Everything is built to last and put together well as the quality is pretty standard. That being said, you still get Toyota’s Touch 2 touchscreen infotainment system, electric windows, a reversing camera, front foglights and 16-inch alloy wheels.
With Icon the lowest trim available to the hybrid options, the Auris Touring Sports also comes with a leather multifunction steering wheel, Bluetooth with smartphone connectivity, a DAB radio and Toyota Safety Sense – which adds pre-collision braking, automatic headlights and high-beam, lane departure alert and road sign assist.
The Design and Excel trims do add extra gear and design features, such as leather upholstery, chrome detailing and automatic features – like door mirrors, LED headlights and wipers.
Prices for the Auris Hybrid Touring Sports start from £23,610, which is £2,250 more than the base petrol option.
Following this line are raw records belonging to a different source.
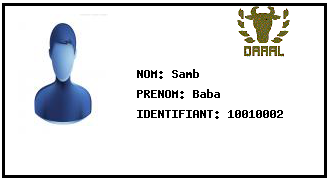
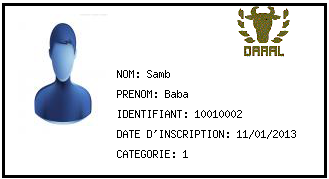
Printing and Billing functionalities implemented

diff --git a/application/controllers/FarmerController.php b/application/controllers/FarmerController.php
@@ -130,7 +130,8 @@ class FarmerController extends Zend_Controller_Action
     			// ID CARD GENERATION
     			$filename = $form->photo->getFileName();
     			$filename= $farmer->resize_picture($filename);
-    			$path=$farmer->createCard($filename,$lastname_farmer,$firstname_farmer,$id_farmer);//path to the ID Card
+    			$reg_date_std_format=implode('/',array_reverse(explode('-',$registration_date)));
+    			$path=$farmer->createCard($filename,$lastname_farmer,$firstname_farmer,$id_farmer,$reg_date_std_format,$categorie);//path to the ID Card
     			
     			$session = new Zend_Session_Namespace('session'); //variable used to send values to the displaycardAction()
     			$session->photo_path = $path;// to be used by the displaycardAction()
@@ -196,6 +197,11 @@ class FarmerController extends Zend_Controller_Action
     			$firstname_farmer = $form->getValue('firstname_farmer');
     			$lastname_farmer = $form->getValue('lastname_farmer');
     			$phone_farmer = $form->getValue('phone_farmer');
+    			$registration_date=$form->getValue('registration_date');
+    			//**** put registration date into SQL Format
+    			$date=implode('-',array_reverse(explode('/',$registration_date)));
+    			$registration_date=$date;
+    			//*********
     			$birthdate_farmer = $form->getValue('birthdate_farmer');
     			//**** put date into SQL Format
     			$date=implode('-',array_reverse(explode('/',$birthdate_farmer)));
@@ -231,7 +237,10 @@ class FarmerController extends Zend_Controller_Action
     			// ID CARD GENERATION
     			$filename = $form->photo->getFileName();
     			$filename= $farmer->resize_picture($filename);
-    			$path=$farmer->createCard($filename,$lastname_farmer,$firstname_farmer,$id_farmer);//path to the ID Card
+    			$reg_date_std_format=implode('/',array_reverse(explode('-',$registration_date)));
+    			$path=$farmer->createCard($filename,$lastname_farmer,$firstname_farmer,$id_farmer,$reg_date_std_format,$categorie);//path to the ID Card
+    			    
+    			//$path=$farmer->createCard($filename,$lastname_farmer,$firstname_farmer,$id_farmer);//path to the ID Card
     			
     		
     			$this->_redirector->gotoUrl('/farmer/displayfarmer/id/'.$id_farmer);
@@ -270,6 +279,21 @@ class FarmerController extends Zend_Controller_Action
       $id_farmer = $this->_getParam('id');
       $this->view->assign(array('id'=>$id_farmer));
       
+    }
+    
+    //**************************************************************************************************//
+    //									       PRINT MEMBER CARD
+    //**************************************************************************************************//
+    
+    public function printcardAction()
+    
+    
+    {
+    	 
+    	$this->_helper->layout->setLayout('layout2');
+    	$id_farmer = $this->_getParam('id');
+    	$this->view->assign(array('id'=>$id_farmer));
+    
     }
     
     //**************************************************************************************************//

diff --git a/application/models/Cheptel/DbTable/Cheptel.php b/application/models/Cheptel/DbTable/Cheptel.php
@@ -54,6 +54,8 @@ class Application_Model_Cheptel_DbTable_Cheptel extends Zend_Db_Table_Abstract
 						             	
 						             	$rank=$tableAnimal->get_total_animal_type_registered($fk_id_farmer,$tag)+1; 
 						             	
+						             	$ids='';
+						             	
 						             	//new animals are inserted
 						             	for($i=0;$i<$total_animaltype_to_add;$i++)
 						             	{	
@@ -66,16 +68,17 @@ class Application_Model_Cheptel_DbTable_Cheptel extends Zend_Db_Table_Abstract
 						             		
 						             		$animal_id=$fk_id_farmer.$tag.$new_animaltype_rank;
 						             		
+						             		$ids.="  ".$animal_id;
 						             	    $tableAnimal->addAnimal($fk_id_farmer,$fk_animaltype,$animal_id); 
 						             	    
 						             	    $rank++;//we increment for the next animal 
 						             	}
 				                 
-				             		   return 1; // update and insertion ok
+				             		   return array('res'=>1,'ids'=>$ids); // update and insertion ok
 				             	}
 				             	
 				             	else{ 
-				             		   return -1;//no insertion: maximum exceeded 
+				             		   return array('res'=>-1,'ids'=>$ids); ;//no insertion: maximum exceeded 
 				             	    }
 				             	
 				             
@@ -101,7 +104,7 @@ class Application_Model_Cheptel_DbTable_Cheptel extends Zend_Db_Table_Abstract
 				             		
 				             		$this->insert($data);
 				             		
-				             		
+				             		$ids='';
 				             		//first new animal type rank
 				             		$tag= $tableAnimaltype->getAnimalTag($fk_animaltype);
 				             		
@@ -117,18 +120,19 @@ class Application_Model_Cheptel_DbTable_Cheptel extends Zend_Db_Table_Abstract
 				             			
 				             			 
 				             			$animal_id=$fk_id_farmer.$tag.$new_animaltype_rank;
-				             			 
+				             			
+				             			$ids.="  ".$animal_id;
 				             			$tableAnimal->addAnimal($fk_id_farmer,$fk_animaltype,$animal_id);
 				             			
 				             			$rank++;//we increment for the next animal
 				             		}
 				             	
-				             		return 1; // insertion ok
+				             		return array('res'=>1,'ids'=>$ids); ; // insertion ok
 				             	}
 				             	 
 				             	else
 				             	{
-				             		return -1;//no insertion: maximum exceeded
+				             		return array('res'=>-1,'ids'=>$ids); ;//no insertion: maximum exceeded
 				             	}
 	             	
 	             	
@@ -141,7 +145,7 @@ class Application_Model_Cheptel_DbTable_Cheptel extends Zend_Db_Table_Abstract
 	   
 	   else 
 	        {
-	        	return 0;//no such farmer in data base
+	        	return array('res'=>0,'ids'=>array()); ;//no such farmer in data base
 	        }
 	        
 	   } 

diff --git a/application/controllers/TransactionsController.php b/application/controllers/TransactionsController.php
@@ -145,7 +145,8 @@ class TransactionsController extends Zend_Controller_Action
     			$animaltype= $form->getValue('animaltype');
     			$info_buyer = $form->getValue('info_buyer');
     			$animal_ids = explode(";",$form->getValue('animal_id'));
-    		    $nb_animals=count($animal_ids);
+    		    $nb_animals=count($animal_ids);//used to check against farmer category
+    		    $transaction_date=date("d.m.y");
     			//print_r($count_ids);break;
     			
     			// !!!!check infos !!!!!
@@ -158,7 +159,13 @@ class TransactionsController extends Zend_Controller_Action
 				
 			  if($error_log=='none;')	
 			  	    			
-			  {
+			  {   
+			  	$elements_facture='';
+			  	$elements_facture.=$transaction_date.";";
+			    $elements_facture.=$id_seller.";";
+			    $elements_facture.=$id_buyer.";";
+			    $elements_facture.=$info_buyer.";";
+			   
 			  	foreach ($animal_ids as $animal_id)
 			  	  {
 			  	    
@@ -178,11 +185,11 @@ class TransactionsController extends Zend_Controller_Action
     				);
     				$tableTransactions->insert($transaction_data);
     				//!!! redirect to success message success message !!!
-    				
+    				$elements_facture.=$res['animal_id'].";";
     				
     			   }
     			   
-    			   $this->_redirector->gotoUrl('/transactions/displaysuccess/message/');
+    			   $this->_redirector->gotoUrl('/transactions/displaysuccess/elementfacture/'.$elements_facture);
 			  }
     		  else 
     		  {
@@ -215,7 +222,15 @@ class TransactionsController extends Zend_Controller_Action
     //=================================
     public function displaysuccessAction()
     {
+    	$elements_facture = $this->_getParam('elementfacture');
+    	$this->view->assign(array('elements_facture'=>$elements_facture));
+    }
     
+    public function printfactureAction()
+    {
+    	$this->_helper->layout->setLayout('layout2');
+    	$elements_facture = $this->_getParam('elements_facture');
+    	$this->view->assign(array('elements_facture'=>$elements_facture));
     }
     
     

diff --git a/application/models/Farmer/DbTable/Farmer.php b/application/models/Farmer/DbTable/Farmer.php
@@ -313,7 +313,7 @@ class Application_Model_Farmer_DbTable_Farmer extends Zend_Db_Table_Abstract
 	//****************************************************************************************************************//
 	//*********** CREATES THE IMAGE OF THE "DARAL ID CARD" USING THE FARMER'S PICTURE AND INFO ***********************//
 	
-	public function createCard($filename,$lastname_farmer,$firstname_farmer,$id_farmer)
+	public function createCard($filename,$lastname_farmer,$firstname_farmer,$id_farmer,$registration_date,$categorie)
 	{
 		$Op_Syst=$this->getOS();
 		
@@ -339,7 +339,8 @@ class Application_Model_Farmer_DbTable_Farmer extends Zend_Db_Table_Abstract
 		  	$nom=$lastname_farmer;
 		  	$prenom=$firstname_farmer;
 		  	$id=$id_farmer;
-		  	
+		  	$reg_date=$registration_date;
+		  	$categ=$categorie;
 		  	
 		  	$noir = imagecolorallocate($destination, 0, 0, 0);
 		  	$path=IMAGE_PATH."\\".$id.".png";
@@ -366,14 +367,21 @@ class Application_Model_Farmer_DbTable_Farmer extends Zend_Db_Table_Abstract
 					$nom=$lastname_farmer;
 					$prenom=$firstname_farmer;
 					$id=$id_farmer;
+					$reg_date=$registration_date;
+					$categ=$categorie;
+					 
 					 
 				
 					$noir = imagecolorallocate($destination, 0, 0, 0);
 				    $path=IMAGE_PATH."/".$id.".png";
 				}
-		imagestring($destination,3,137,67,"NOM: ".$nom,$noir);
-		imagestring($destination,3,137,87,"PRENOM: ".$prenom,$noir);
-		imagestring($destination,3,137,107,"IDENTIFIANT: ".$id,$noir);
+		imagestring($destination,2,117,67,"NOM: ".$nom,$noir);
+		imagestring($destination,2,117,87,"PRENOM: ".$prenom,$noir);
+		imagestring($destination,2,117,107,"IDENTIFIANT: ".$id,$noir);
+		imagestring($destination,2,117,127,"DATE D'INSCRIPTION: ".$reg_date,$noir);
+		imagestring($destination,2,117,147,"CATEGORIE: ".$categ,$noir);
+		
+		
 		//imagestring($destination,3,137,127,"src: ".$namePhoto,$noir); // for debugging
 	
 		imagecopymerge($destination, $source,

diff --git a/application/controllers/CheptelController.php b/application/controllers/CheptelController.php
@@ -148,9 +148,10 @@ class CheptelController extends Zend_Controller_Action
 				$cheptel = new Application_Model_Cheptel_DbTable_Cheptel();
 				try{
 					$result=$cheptel->addCheptel($fk_id_farmer,$fk_animaltype,$total_animaltype);
-					switch ($result)
+					$ids=$result['ids'];
+					switch ($result['res'])
 					{
-						case  1: $this->_redirector->gotoUrl('/farmer/displayfarmer/id/'.$fk_id_farmer);break;
+						case  1: $this->_redirector->gotoUrl('/cheptel/success/ids/'.$ids);break;
 						case  0: $this->_redirector->gotoUrl('/cheptel/errorfarmer');
 						case -1: $this->_redirector->gotoUrl('/cheptel/errormax');
  					}
@@ -210,6 +211,19 @@ class CheptelController extends Zend_Controller_Action
     	
     }
     
+    public function successAction()
+    {
+    	$ids = $this->_getParam('ids');
+    	$this->view->assign(array('ids'=>$ids));
+    	 
+    }
+    
+    public function printidsAction()
+    {
+    	$this->_helper->layout->setLayout('layout2');
+    	$ids = $this->_getParam('animal_ids');
+    	$this->view->assign(array('ids'=>$ids));
+    }
 }
 //############################################################################################################################################
 

diff --git a/application/forms/EditFarmer.php b/application/forms/EditFarmer.php
@@ -46,6 +46,15 @@ class Application_Form_EditFarmer extends Zend_Form
         $tableCategorie = new Application_Model_Categorie_DbTable();
         
         $this->addElement(
+        		$this->createElement('text', 'registration_date')
+        		->setLabel('Date d\'inscription')
+        		//->setValue(date("Y-m-d"))
+        		->setAttrib('readonly','readonly')
+        		->setRequired(true)
+        		->addFilter(new Zend_Filter_StringTrim())
+        );
+        
+        $this->addElement(
             $this->createElement('select', 'categorie')
                 ->setLabel('Categorie ')
                 ->setMultiOptions(array("" => "- - - - - - - - - Choisir - - - - - - - - -") + $tableCategorie->fetchPairs())
@@ -139,13 +148,13 @@ class Application_Form_EditFarmer extends Zend_Form
         
         
         
-        $this->addElement(
+       /* $this->addElement(
         		$this->createElement('hidden', 'registration_date')
         		// ->setLabel('Registration Date')
         		->setValue(date("Y-m-d"))
         		//->setRequired(true)
         		->addFilter(new Zend_Filter_StringTrim())
-        );
+        );*/
         
         
         

diff --git a/application/forms/Transactions.php b/application/forms/Transactions.php
@@ -43,7 +43,7 @@ class Application_Form_Transactions extends Zend_Form
         
         $this->addElement(
         		$this->createElement('textarea', 'info_buyer')
-        		->setLabel('Info Client')
+        		->setLabel('Details')
         		->setAttrib('rows', '4')
         		->setAttrib('cols', '8')
         		->setAttrib("maxlength", 1000)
That extra initial cost can be offset by the running costs, which on average will be lower thanks to better fuel economy and lower emissions.
The Icon model we tested came with only £250 worth of extras, but in the grand scheme of things that didn’t add too much to the overall package.
As the sole compact hybrid estate available, the Auris Hybrid Touring Sports is a unique prospect and is only challenged by smaller hybrid hatchbacks and larger estates. With plenty of space and practical features, the model does have plenty of pluses, such as a five-year warranty, measured fuel consumption and, as with any Toyota, excellent reliability. If you’re after an economical, compact estate, look no further.Test drive a new Toyota Auris hybrid